## Records to use
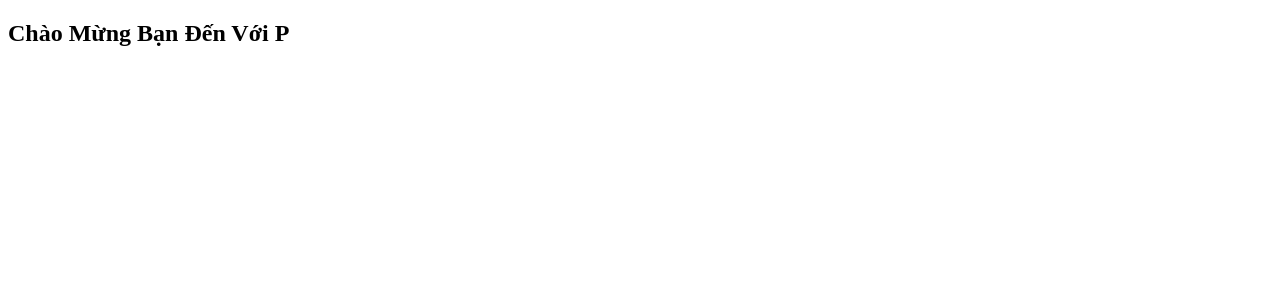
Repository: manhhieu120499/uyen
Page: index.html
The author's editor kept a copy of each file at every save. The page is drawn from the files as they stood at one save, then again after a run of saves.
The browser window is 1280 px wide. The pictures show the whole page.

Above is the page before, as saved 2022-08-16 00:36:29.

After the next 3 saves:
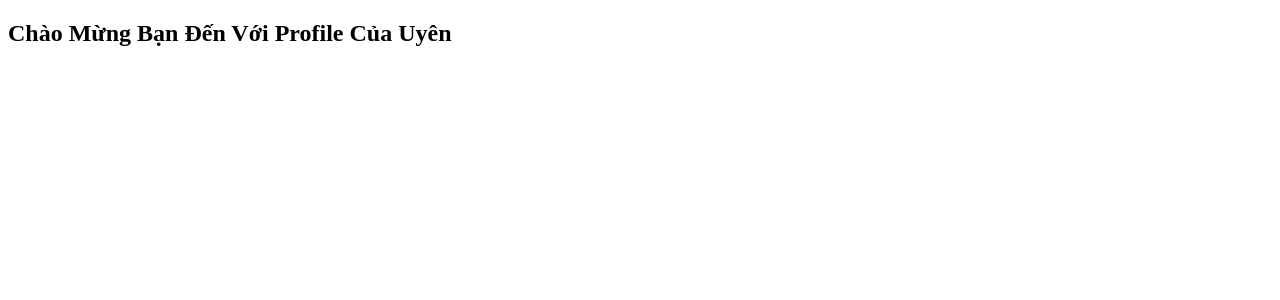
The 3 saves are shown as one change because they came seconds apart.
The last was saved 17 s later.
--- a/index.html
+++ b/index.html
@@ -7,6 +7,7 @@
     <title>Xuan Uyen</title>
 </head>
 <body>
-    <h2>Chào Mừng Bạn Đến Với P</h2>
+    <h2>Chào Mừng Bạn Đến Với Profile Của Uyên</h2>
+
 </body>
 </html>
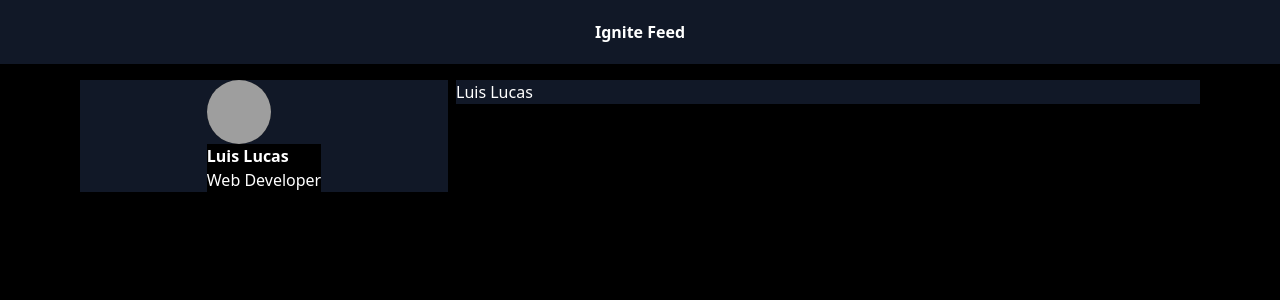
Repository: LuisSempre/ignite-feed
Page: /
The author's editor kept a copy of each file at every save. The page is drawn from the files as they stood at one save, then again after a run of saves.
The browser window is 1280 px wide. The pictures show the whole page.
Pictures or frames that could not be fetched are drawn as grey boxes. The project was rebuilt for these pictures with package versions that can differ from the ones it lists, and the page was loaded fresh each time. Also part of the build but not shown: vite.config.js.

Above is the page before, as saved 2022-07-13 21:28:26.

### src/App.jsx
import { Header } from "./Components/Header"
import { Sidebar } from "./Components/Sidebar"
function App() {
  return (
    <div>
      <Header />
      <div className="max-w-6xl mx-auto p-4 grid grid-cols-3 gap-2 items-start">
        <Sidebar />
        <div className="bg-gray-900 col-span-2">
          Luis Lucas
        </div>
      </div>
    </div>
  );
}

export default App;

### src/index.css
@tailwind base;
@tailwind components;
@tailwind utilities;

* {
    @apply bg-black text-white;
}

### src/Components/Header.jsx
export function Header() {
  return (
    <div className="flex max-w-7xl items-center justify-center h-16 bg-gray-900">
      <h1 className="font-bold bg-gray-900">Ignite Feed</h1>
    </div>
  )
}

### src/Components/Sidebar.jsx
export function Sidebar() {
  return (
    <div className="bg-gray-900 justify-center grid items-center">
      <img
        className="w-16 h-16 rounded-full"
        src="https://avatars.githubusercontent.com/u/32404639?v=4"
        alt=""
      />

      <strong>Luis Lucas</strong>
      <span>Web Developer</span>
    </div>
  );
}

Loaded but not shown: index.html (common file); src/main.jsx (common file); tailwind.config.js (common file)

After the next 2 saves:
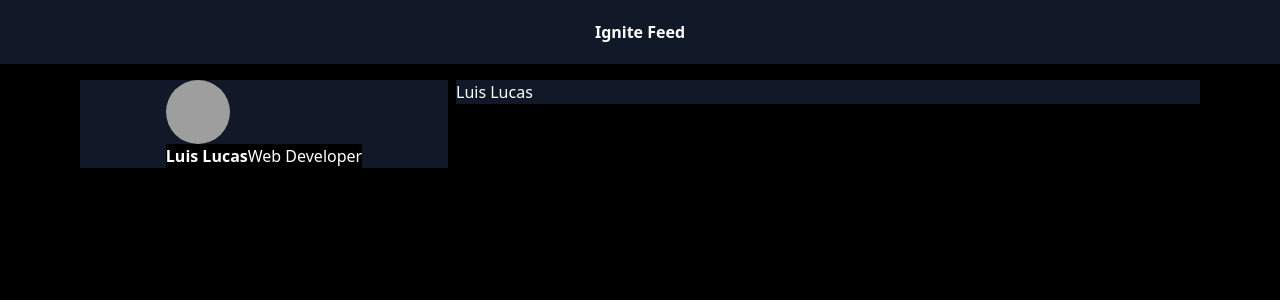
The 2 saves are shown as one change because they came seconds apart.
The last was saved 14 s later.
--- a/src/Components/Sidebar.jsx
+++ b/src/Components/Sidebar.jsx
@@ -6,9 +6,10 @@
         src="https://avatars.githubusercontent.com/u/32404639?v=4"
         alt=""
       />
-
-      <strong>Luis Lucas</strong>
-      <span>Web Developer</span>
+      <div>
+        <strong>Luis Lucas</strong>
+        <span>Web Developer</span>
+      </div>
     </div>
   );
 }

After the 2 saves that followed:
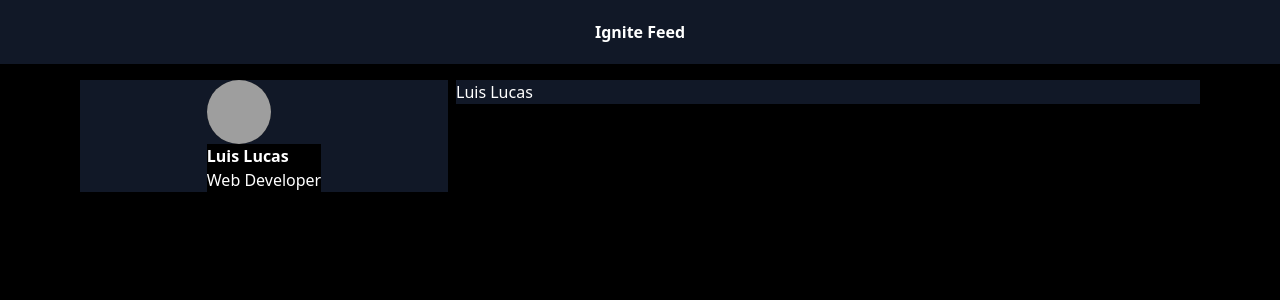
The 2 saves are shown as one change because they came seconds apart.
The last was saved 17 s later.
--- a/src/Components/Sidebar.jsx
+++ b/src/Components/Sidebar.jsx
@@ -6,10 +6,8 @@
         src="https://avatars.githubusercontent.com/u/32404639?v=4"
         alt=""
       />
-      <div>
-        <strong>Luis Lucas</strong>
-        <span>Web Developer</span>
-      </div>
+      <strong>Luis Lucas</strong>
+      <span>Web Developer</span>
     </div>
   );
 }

## Task statement
Look through the data above. Find each line with the string "config" and copy it.

## Reply
Pictures or frames that could not be fetched are drawn as grey boxes. The project was rebuilt for these pictures with package versions that can differ from the ones it lists, and the page was loaded fresh each time. Also part of the build but not shown: vite.config.js.
Loaded but not shown: index.html (common file); src/main.jsx (common file); tailwind.config.js (common file)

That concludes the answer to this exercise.